Why Study The Aztec ?
Blood thirsty savages… That is image most people create in their mind when thinking of Aztec civilization. Accounts of their violence, such as priests wearing the skin of a sacrificial victim, or the sacrificing of children on the first day of each month because their tears would ensure rain, help to reinforce this notion that the Aztec were unintelligent, cruel, and savage people.(Tuerenhout 182, 187) It makes sense that the Aztec are most famous for their frequent participation in human sacrifice. It is attention grabbing. People like to read about spilt blood. However, there is so much more to learn about the Aztecs then just their human sacrifices. They in fact were not unintelligent, cruel, or savage at all, far from it.
Killing children for their tears? How is that not stupid, cruel, and savage?
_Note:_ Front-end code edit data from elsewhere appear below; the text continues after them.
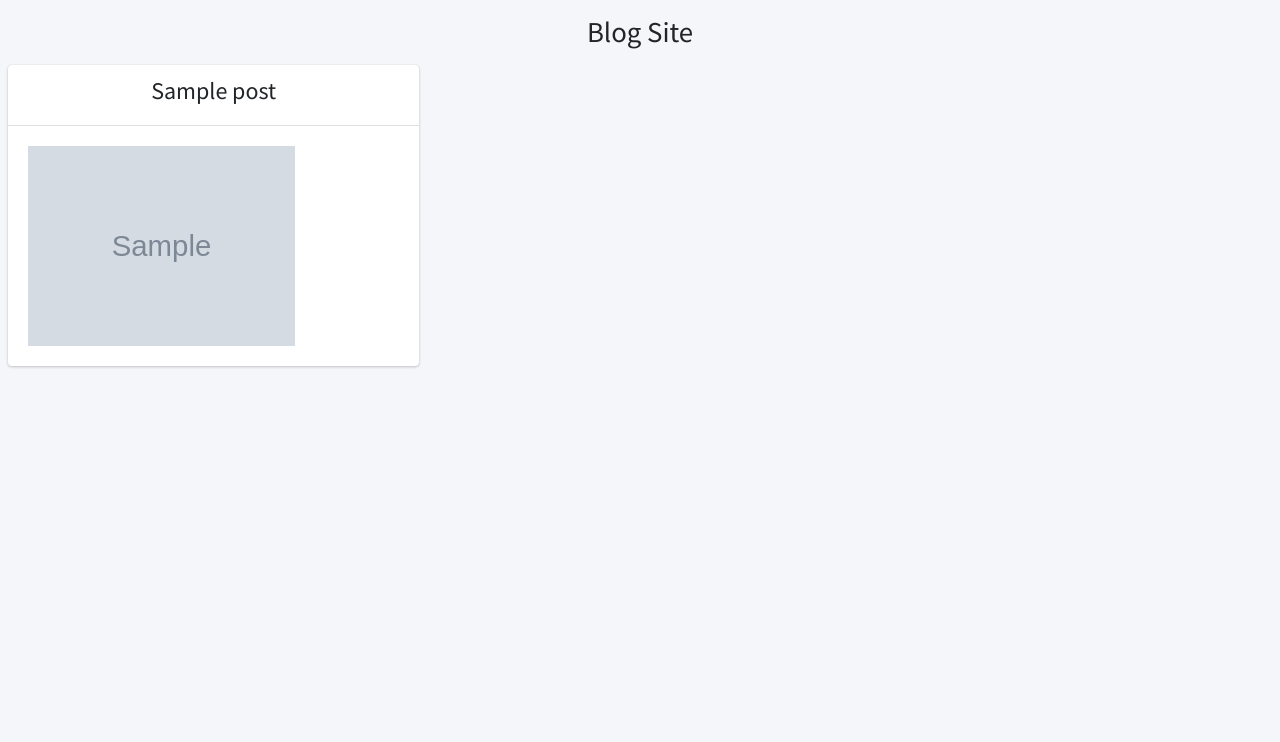
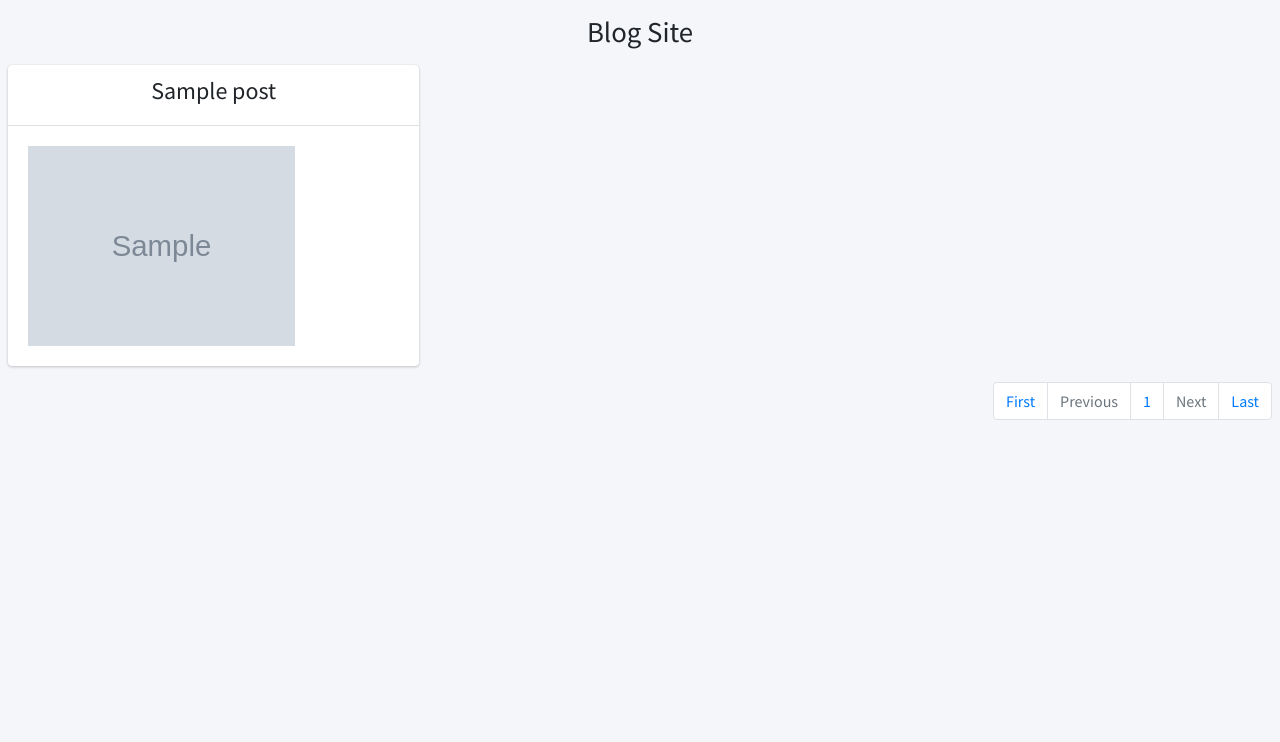
Before and after one commit to wunna11/Blog, a PHP site: page /index.php in a window 1280 px wide. Shown: the top 742 px of the page. Run offline with PHP 8.4, Linux system fonts and the light colour scheme; the visitor is signed in with stand-in values (Sample User, id 1); tables that the repository leaves empty or names only in its code hold one stand-in row (values such as "Sample post"); grey boxes marked "Sample" are stand-in pictures; some libraries are stand-ins or nearby versions.

Commit message:
second update blog

```diff
--- a/index.php
+++ b/index.php
@@ -6,9 +6,26 @@
     header('location: login.php');
   }
 
-    $stmt = $pdo->prepare("SELECT * FROM posts ORDER BY id DESC");
-    $stmt->execute();
-    $result = $stmt->fetchAll();
+  if (!empty($_GET['pageno'])) {
+    $pageno = $_GET['pageno'];
+  }else{
+    $pageno = 1;
+  }
+
+  $numOfrecs = 6;
+  $offset = ($pageno - 1) * $numOfrecs;
+
+  $stmt = $pdo->prepare("SELECT * FROM posts ORDER BY id DESC");
+  $stmt->execute();
+  $rawResult = $stmt->fetchAll();
+
+  $total_pages = ceil(count($rawResult) / $numOfrecs);
+
+  $stmt = $pdo->prepare("SELECT * FROM posts ORDER BY id DESC LIMIT $offset,$numOfrecs");
+  $stmt->execute();
+  $result = $stmt->fetchAll();
+
+
 
 ?>
 
@@ -71,9 +88,22 @@
 
         </div>
         <!-- /.row -->
+        <nav aria-label="Page navigation example" style="float:right">
+          <ul class="pagination">
+            <li class="page-item"><a class="page-link" href="?pageno=1">First</a></li>
+            <li class="page-item <?php if($pageno <= 1) {echo 'disabled';} ?>">
+              <a class="page-link" href="<?php if($pageno <= 1) {echo '#';} else{echo '?pageno='.($pageno-1);} ?>">Previous</a>
+            </li>
+            <li class="page-item"><a class="page-link" href="#"><?php echo $pageno; ?></a></li>
+            <li class="page-item <?php if($pageno >= $total_pages) {echo 'disabled';} ?>">
+              <a class="page-link" href="<?php if($pageno >= $total_pages) {echo '#';} else{echo '?pageno='.($pageno+1);} ?>">Next</a>
+            </li>
+            <li class="page-item"><a class="page-link" href="?pageno=<?php echo $total_pages; ?>">Last</a></li>
+          </ul>
+        </nav>
+
       </section>
       <!-- /.content -->
-
       <a id="back-to-top" href="#" class="btn btn-primary back-to-top" role="button" aria-label="Scroll to top">
         <i class="fas fa-chevron-up"></i>
       </a>
```
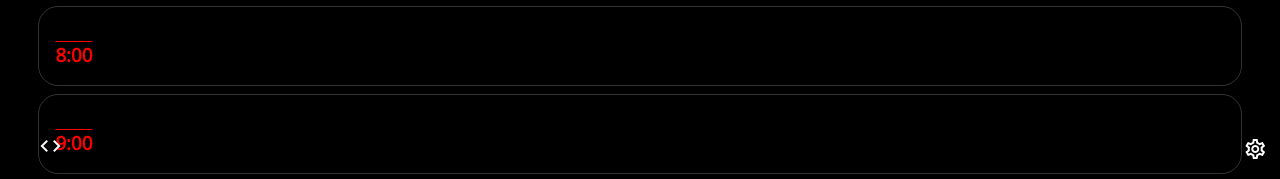
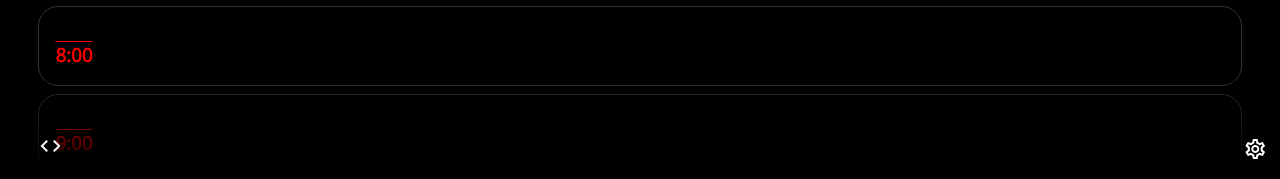
Before and after one commit to thefireflyer/timeable, a Next.js app in the folder src/: page /timeable/ in a window 1280 px wide. Shown: the part 618-797 px from the top of the page. Built offline with nearby package versions, Linux system fonts and the light colour scheme.

Commit message:
scroll drop off

```diff
--- a/src/pages/index.js
+++ b/src/pages/index.js
@@ -167,7 +167,7 @@ export default class Home extends Component {
           </div>
 
 
-
+          <div className={styles.dropOff}></div>
 
           <a onClick={() => {
             if (screen.width > 600){
--- a/src/styles/Home.module.scss
+++ b/src/styles/Home.module.scss
@@ -198,7 +198,15 @@
     width: 100%;
     margin-top:1rem;
   }
+}
 
+.dropOff {
+  position: absolute;
+  bottom: 0;
+  left: 0;
+  height: 14vh;
+  width: 100vw;
+  background: linear-gradient(180deg, rgba(0, 0, 0, 0), black);
 }
 
 @media (min-width: 600px) {
```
This is hard for us to wrap our brains around as a member of society that values human life so highly. What is important to understand is that all civilizations have a different set of beliefs and ideologies. These beliefs allow societies to have priorities and set goals to achieve. For example, one society’s beliefs might value public safety and security over personal liberties. This country might work to achieve laws banning citizens from owning firearms. In the USA, there are a lot of people who’s ideologies value personal liberties over public safety and therefore work towards preventing such laws.
The Aztecs as an entire society had a very interesting set of ideologies that did not prioritize preserving human life above all else. Because of this difference in priorities, what our society might view as cruel or stupid, was neither cruel nor stupid when based off of the Aztec belief system. When it came to accomplishing what was important to them, the Aztec were extremely successful and efficient.
To learn more about what was important to the Aztecs and how they were so successful at achieving their goals, cruise through the following links:
Pictures: (top to bottom)
1.) “Piedra del Sol”, located in the National Museum of Anthropology, Mexico City. (Moctezuma pg 97-98)
2.) From Codex Magliabechiano (Townsend 98)